“Starring Jerry as Himself” Blends Fact and Fiction in a Tale of Scams and Family

by Brian Hioe

Photo courtesy of Visit Films

This is a No Man is an Island film review written in collaboration with Cinema Escapist as part of coverage of the 2023 Asian American International Film Festival. Keep an eye out for more!

STARRING JERRY AS HIMSELF is a masterful film, standing at the intersection of documentary and fiction.

The movie follows Taiwanese immigrant retiree Jerry Liu, who lives in Florida. Liu is divorced from his wife, but has a good relationship with her. However, Liu is somewhat distant from the three sons that he had with his wife. Though he sees one regularly, as they are busy with work or their own families.

One day, Jerry receives a message from a man claiming to be Chinese law enforcement. The man alleges that Jerry has become implicated in a money laundering case and that, to clear his name and avoid being extradited to China, he will need to follow their instructions.

Photo courtesy of Visit Films

Subsequently, Jerry is implicated in what at first seems like a scam. As a result,  Jerry loses his life savings, as the  two men claiming to be Chinese law enforcement tell him that he needs to sell his stocks and transfer funds to a bank account under their control in order to prove his innocence.

This story blends fact and fiction. For one, Jerry Liu plays himself, and was actually a victim of a Chinese fraud ring in real life. It is somewhat unclear in the film why a Taiwanese person would fall for a Chinese scam ring, but it is suggested that Liu had business dealings in China before retirement. His children also appear in the movie as themselves. The family, which works in the film industry, was later motivated to make the film about Jerry being scammed out of his life savings.
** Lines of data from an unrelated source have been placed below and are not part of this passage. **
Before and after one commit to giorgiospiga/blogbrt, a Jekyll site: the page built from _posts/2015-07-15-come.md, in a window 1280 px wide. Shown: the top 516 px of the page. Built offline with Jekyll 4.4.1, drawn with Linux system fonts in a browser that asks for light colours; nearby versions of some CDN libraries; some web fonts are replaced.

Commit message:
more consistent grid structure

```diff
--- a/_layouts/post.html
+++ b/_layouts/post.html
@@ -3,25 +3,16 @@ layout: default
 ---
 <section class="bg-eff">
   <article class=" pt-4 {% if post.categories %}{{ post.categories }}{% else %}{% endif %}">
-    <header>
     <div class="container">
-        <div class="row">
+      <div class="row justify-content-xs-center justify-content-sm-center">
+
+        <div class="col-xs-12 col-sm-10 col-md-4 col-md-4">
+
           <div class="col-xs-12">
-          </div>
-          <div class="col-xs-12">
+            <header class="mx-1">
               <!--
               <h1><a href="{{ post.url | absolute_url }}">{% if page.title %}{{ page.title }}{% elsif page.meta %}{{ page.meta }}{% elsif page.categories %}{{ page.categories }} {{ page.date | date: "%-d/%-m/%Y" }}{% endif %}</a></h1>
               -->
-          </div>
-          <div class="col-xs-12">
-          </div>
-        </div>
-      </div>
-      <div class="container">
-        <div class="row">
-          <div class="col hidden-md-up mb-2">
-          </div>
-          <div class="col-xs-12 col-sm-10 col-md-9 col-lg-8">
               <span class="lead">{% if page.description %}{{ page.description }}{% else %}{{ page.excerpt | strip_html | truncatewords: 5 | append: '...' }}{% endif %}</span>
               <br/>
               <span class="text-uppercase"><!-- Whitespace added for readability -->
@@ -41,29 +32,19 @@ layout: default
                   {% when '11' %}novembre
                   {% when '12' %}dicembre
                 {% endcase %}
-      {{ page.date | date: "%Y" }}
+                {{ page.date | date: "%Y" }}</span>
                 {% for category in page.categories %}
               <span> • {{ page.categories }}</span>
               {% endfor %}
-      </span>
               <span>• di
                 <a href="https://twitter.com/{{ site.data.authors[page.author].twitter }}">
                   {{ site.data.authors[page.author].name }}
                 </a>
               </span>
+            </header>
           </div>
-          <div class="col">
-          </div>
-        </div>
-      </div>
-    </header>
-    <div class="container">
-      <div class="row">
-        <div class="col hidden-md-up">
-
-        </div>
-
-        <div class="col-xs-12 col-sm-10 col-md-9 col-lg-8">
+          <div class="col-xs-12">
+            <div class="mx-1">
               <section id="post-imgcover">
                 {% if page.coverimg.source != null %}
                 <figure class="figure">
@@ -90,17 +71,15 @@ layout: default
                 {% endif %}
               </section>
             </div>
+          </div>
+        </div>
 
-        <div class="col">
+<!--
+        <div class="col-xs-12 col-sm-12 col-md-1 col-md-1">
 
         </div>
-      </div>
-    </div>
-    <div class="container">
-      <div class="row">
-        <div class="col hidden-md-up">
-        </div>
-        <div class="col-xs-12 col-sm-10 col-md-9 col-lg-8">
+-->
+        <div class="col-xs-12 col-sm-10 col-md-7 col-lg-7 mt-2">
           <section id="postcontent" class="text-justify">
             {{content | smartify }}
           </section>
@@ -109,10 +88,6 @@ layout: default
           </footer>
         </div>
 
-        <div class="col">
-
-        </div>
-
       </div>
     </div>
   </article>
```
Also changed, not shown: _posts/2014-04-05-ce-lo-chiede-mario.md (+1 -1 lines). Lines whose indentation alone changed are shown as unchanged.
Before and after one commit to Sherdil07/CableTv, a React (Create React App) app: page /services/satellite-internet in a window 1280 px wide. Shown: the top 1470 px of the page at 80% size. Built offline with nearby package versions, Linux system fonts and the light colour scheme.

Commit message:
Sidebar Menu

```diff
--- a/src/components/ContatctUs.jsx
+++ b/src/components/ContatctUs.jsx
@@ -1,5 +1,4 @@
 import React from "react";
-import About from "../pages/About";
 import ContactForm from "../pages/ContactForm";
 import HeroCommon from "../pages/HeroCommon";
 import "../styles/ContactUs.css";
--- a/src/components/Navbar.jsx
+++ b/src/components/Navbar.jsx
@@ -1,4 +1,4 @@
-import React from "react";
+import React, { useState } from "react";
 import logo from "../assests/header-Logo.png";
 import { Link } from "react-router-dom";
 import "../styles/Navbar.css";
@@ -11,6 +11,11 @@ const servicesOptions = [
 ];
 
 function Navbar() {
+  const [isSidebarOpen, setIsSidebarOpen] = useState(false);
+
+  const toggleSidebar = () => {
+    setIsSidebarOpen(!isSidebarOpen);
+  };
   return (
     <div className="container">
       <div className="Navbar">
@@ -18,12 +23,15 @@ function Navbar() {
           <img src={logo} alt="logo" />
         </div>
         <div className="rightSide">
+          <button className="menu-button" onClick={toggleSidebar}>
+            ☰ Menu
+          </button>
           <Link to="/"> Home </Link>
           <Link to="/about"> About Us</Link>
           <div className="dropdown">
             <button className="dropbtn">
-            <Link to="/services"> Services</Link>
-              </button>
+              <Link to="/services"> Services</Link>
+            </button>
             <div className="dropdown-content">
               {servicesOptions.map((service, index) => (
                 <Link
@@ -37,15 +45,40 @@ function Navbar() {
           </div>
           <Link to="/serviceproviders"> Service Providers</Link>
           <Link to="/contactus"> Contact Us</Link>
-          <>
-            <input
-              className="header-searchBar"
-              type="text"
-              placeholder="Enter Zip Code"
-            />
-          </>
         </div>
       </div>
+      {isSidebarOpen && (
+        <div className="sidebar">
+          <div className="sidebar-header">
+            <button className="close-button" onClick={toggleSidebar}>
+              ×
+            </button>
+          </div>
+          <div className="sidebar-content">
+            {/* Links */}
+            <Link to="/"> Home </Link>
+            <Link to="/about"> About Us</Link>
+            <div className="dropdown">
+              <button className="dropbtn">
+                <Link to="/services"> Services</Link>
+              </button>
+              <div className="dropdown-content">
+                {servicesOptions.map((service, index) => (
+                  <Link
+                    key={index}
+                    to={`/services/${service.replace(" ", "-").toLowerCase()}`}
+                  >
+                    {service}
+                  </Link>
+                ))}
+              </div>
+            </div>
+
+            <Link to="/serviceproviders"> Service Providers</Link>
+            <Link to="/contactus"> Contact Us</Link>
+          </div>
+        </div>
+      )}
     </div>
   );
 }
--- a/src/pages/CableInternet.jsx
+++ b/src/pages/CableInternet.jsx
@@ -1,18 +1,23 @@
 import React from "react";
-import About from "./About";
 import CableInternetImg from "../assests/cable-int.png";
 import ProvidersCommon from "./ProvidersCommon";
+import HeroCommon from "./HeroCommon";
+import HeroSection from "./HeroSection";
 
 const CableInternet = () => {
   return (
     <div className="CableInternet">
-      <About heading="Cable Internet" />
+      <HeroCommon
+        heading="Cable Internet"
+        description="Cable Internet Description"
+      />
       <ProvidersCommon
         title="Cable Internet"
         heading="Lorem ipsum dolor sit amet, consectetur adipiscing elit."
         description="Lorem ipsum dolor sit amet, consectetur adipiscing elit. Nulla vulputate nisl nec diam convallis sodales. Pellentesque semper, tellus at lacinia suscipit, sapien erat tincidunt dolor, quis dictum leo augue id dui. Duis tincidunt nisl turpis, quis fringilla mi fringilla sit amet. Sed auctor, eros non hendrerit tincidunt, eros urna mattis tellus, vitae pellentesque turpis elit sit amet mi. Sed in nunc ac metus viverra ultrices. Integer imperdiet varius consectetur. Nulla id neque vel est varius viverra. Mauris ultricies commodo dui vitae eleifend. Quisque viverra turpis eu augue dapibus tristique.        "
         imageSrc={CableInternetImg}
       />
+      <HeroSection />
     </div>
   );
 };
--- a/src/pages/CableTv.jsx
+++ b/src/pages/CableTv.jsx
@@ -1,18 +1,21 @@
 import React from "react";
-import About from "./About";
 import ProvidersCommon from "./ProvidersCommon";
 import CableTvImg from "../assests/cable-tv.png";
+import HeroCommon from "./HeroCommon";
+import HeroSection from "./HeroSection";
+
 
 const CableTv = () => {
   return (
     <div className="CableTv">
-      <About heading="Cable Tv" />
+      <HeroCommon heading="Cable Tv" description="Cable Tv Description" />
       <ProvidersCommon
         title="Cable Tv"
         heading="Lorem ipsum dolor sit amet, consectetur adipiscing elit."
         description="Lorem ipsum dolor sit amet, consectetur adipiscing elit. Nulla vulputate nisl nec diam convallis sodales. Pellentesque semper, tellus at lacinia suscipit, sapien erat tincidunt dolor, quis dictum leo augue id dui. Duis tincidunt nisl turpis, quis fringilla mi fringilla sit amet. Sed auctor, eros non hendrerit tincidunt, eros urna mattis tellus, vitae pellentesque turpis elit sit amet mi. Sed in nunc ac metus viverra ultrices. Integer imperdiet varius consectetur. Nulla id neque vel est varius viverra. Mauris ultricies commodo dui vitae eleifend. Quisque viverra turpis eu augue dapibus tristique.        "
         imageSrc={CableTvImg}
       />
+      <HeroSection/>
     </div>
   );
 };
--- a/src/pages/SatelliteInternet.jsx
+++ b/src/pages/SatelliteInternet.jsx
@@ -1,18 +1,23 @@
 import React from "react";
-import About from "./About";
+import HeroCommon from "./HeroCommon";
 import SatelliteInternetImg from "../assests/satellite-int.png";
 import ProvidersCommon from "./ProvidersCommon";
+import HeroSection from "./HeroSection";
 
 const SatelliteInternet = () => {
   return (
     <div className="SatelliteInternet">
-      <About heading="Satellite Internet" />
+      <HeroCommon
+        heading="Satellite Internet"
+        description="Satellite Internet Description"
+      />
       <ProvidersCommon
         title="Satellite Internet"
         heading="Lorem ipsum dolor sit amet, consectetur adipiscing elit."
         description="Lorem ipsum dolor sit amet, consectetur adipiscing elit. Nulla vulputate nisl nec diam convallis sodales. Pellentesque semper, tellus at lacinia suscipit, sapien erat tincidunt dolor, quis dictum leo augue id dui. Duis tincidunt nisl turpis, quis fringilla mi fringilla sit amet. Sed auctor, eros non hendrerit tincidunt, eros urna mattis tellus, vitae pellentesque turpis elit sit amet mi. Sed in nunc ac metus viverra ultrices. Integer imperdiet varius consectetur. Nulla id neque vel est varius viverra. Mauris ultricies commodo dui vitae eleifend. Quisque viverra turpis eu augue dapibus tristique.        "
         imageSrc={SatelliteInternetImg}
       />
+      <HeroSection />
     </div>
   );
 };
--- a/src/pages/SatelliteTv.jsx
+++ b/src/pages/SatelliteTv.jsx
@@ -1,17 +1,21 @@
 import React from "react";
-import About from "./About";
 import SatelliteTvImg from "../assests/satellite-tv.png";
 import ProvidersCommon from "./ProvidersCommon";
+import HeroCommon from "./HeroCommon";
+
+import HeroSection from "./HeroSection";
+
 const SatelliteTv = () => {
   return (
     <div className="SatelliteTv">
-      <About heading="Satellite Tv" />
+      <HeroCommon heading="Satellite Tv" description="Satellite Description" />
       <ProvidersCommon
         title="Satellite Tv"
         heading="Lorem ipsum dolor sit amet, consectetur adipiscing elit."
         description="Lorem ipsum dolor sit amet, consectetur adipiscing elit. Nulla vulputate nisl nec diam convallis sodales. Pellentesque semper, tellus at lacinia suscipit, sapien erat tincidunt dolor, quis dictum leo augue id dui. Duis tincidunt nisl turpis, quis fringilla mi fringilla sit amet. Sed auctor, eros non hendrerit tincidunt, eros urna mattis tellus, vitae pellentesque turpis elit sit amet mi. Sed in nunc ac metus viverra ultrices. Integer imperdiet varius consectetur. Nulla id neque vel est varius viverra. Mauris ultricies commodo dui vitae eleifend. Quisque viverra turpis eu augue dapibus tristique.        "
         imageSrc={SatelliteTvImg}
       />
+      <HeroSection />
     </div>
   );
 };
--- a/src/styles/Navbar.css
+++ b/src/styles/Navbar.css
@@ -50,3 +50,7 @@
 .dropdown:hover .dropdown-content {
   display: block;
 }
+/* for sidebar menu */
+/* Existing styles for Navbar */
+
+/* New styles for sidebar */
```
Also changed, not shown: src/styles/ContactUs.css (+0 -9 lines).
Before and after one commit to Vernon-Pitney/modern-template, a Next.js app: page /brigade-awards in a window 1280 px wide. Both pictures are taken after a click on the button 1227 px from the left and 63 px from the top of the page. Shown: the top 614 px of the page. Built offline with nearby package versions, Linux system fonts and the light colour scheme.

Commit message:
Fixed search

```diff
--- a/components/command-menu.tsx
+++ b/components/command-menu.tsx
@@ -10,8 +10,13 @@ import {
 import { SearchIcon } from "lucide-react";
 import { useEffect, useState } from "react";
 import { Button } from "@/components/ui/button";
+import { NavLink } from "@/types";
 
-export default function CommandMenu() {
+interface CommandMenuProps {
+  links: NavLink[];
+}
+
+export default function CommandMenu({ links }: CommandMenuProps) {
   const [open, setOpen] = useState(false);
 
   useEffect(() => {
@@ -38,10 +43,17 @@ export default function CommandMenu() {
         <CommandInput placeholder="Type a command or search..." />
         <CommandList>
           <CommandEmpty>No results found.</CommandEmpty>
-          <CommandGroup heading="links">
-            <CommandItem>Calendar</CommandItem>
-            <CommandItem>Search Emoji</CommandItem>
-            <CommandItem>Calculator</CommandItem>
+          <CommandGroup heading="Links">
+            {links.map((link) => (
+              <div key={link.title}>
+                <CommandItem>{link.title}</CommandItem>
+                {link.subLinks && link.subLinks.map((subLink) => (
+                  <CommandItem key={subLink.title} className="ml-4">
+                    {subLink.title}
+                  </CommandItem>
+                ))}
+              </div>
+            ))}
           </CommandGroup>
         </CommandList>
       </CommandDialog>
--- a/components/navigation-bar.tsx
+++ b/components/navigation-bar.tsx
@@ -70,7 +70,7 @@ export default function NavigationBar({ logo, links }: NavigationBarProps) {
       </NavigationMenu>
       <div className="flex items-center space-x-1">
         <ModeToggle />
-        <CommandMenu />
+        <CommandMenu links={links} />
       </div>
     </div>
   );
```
Reflecting real-world social problems, there have been an increasing number of Sinophone films about the elderly being scammed out of their savings in recent years, such as The Empty Nest and Reclaim. But such films have not always been successful in their depiction of how scam artists work, in that elderly characters are usually shown as in full command of their cognitive facilities–until they aren’t.

Photo courtesy of Visit Films

Starring Jerry as Himself stands out because it draws viewers into the inner workings of Jerry’s mental state as he becomes implicated in the scam. This is accomplished through staging Jerry’s imagination of the fraudsters as police officers in Shanghai–later on in the film, Jerry remarks that he felt like he was in a spy movie when the fraudsters asked him to carry out various tasks.

The con artists depicted in Starring Jerry as Himself also feel like figments of a cinematic epic. In contrast with all the other characters who live mundane lives in Florida, the two fake police officers have movie star-level good looks. Furthermore, as the lonely and isolated Jerry starts believing the initially sympathetic fraudsters, the fraudsters start appearing in Jerry’s everyday Florida environments, albeit in staged encounters.

This innovative staging makes Starring Jerry as Himself work especially well as a film. Moreover, the presence of the real-world Jerry, his ex-wife, and his children lends the film a great deal of emotional resonance, with real intimacy between the characters. But, to this extent, Starring Jerry as Himself also benefits from the skill of the actors playing the other characters, with Haosong Yang channeling his inner Tony Leung to play “Officer Zhang” and Nick Bailey managing a wonderful turn as a bank teller that interacts with Jerry, who Jerry comes to suspect is part of a conspiracy against him.

Photo courtesy of Visit Films

Starring Jerry as Himself can be situated alongside other Asian American films in recent years that aim to explore the perspectives of parents–the most famous of which may be Everything Everywhere All at Once. The film manages to do this so well because of its clear affection for its subject.

But, similar to the plot of Tigertail, the film suggests that  Jerry gave up his own creative ambitions to work and save for his children, and that the movie is itself the product of his later return to these ambitions. Furthermore, the film also shows how Jerry is forced to contemplate the validity of thinking about family relationships in material terms, as often occurs when Asian American parents spend their entire lives toiling on behalf of family members; few other Asian American films in this vein contain such reflections.

As such, Starring Jerry as Himself is a remarkable accomplishment, standing head and shoulders above other films that have engaged with similar topics. It is definitely worth a view.